[Entries shown]
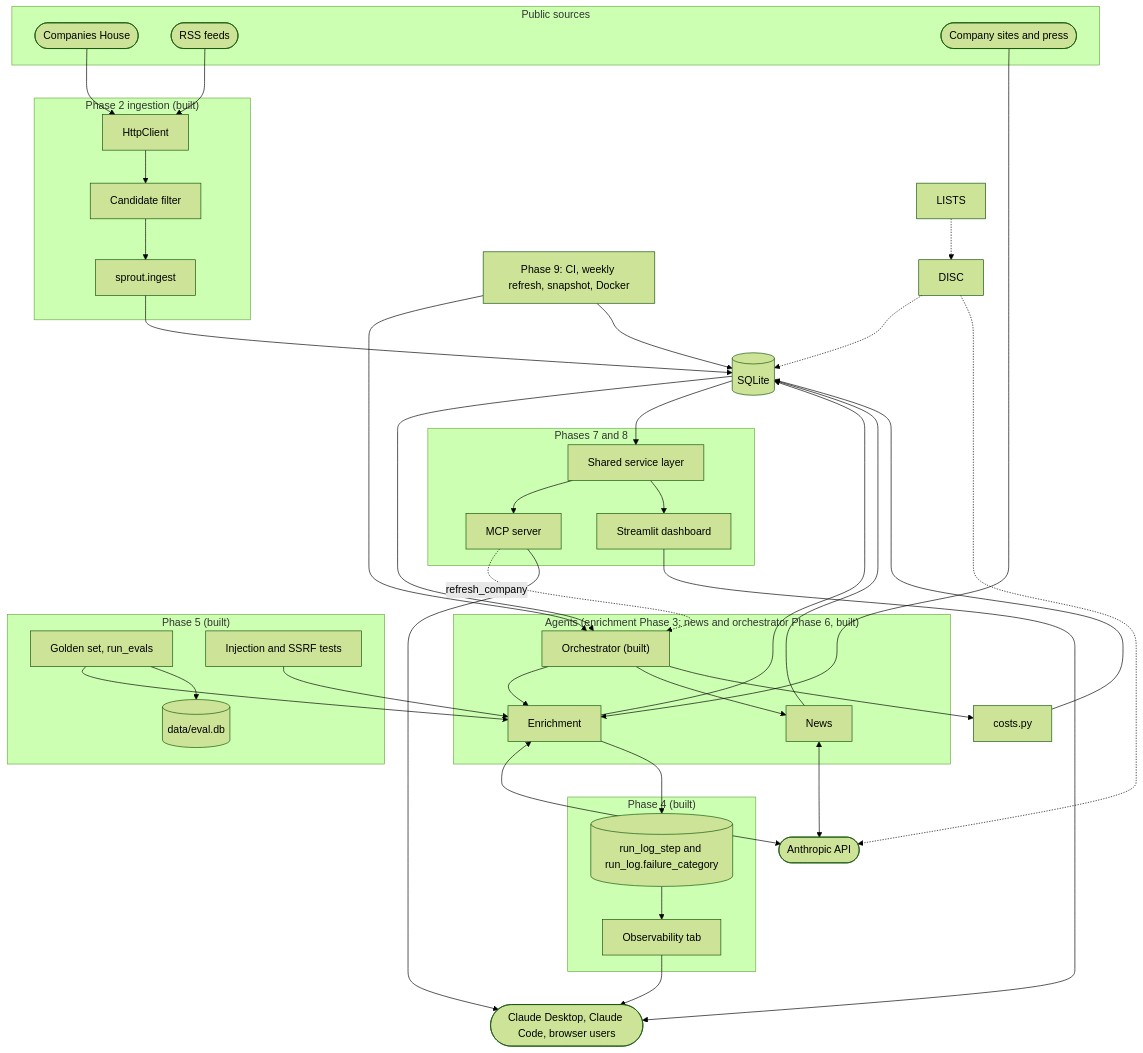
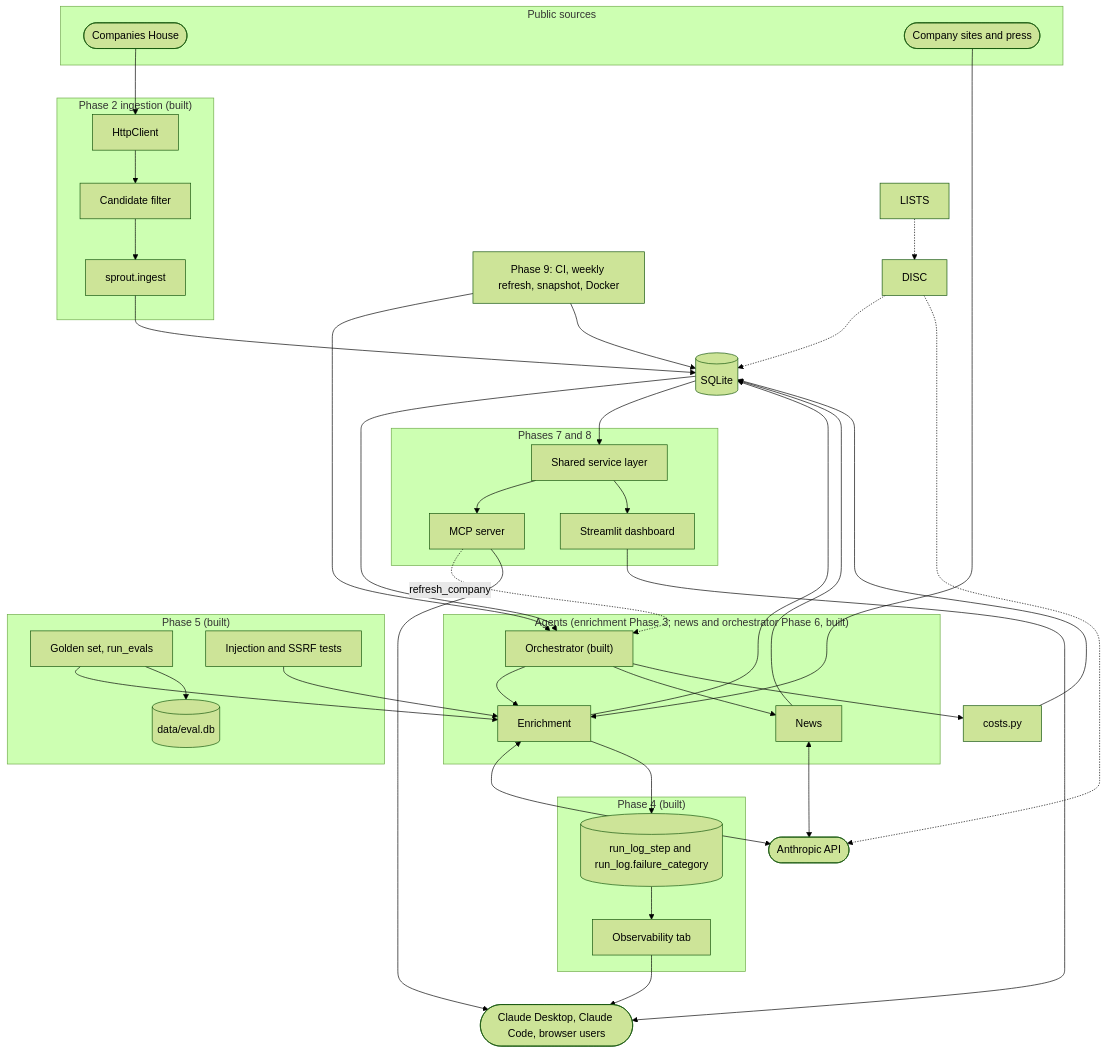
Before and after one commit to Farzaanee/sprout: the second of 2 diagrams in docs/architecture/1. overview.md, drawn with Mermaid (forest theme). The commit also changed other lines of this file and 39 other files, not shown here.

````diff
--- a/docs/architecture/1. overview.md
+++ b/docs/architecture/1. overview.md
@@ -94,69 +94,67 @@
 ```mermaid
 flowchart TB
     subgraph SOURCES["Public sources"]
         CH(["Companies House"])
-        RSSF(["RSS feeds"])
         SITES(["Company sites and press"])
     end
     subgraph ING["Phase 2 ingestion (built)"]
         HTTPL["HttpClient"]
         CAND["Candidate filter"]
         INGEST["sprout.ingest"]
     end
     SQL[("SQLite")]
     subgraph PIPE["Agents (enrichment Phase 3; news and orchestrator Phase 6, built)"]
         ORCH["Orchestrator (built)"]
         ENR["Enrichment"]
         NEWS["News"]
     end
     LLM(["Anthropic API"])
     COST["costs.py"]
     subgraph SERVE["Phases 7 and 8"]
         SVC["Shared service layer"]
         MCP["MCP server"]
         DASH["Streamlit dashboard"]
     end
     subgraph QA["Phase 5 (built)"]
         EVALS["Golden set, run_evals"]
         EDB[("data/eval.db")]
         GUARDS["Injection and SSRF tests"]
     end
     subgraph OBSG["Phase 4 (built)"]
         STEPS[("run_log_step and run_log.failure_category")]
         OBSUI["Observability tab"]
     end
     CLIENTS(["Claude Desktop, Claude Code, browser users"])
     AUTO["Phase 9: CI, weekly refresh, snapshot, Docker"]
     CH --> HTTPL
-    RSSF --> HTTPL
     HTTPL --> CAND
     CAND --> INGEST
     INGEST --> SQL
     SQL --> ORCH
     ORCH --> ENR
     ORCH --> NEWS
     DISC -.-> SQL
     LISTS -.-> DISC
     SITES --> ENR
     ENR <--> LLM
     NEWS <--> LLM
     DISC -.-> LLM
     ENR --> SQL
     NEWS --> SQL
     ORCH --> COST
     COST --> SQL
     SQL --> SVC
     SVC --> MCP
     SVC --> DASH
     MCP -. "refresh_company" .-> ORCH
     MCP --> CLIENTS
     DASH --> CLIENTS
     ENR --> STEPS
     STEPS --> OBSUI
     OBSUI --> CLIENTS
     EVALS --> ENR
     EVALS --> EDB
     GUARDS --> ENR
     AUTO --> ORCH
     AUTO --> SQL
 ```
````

[To do] Your answer must consist only of the lines from the one containing "ENR --> STEPS" through the last line of the data above, both included, exactly as written.

[Exercise answer]
     ENR --> STEPS
     STEPS --> OBSUI
     OBSUI --> CLIENTS
     EVALS --> ENR
     EVALS --> EDB
     GUARDS --> ENR
     AUTO --> ORCH
     AUTO --> SQL
 ```
````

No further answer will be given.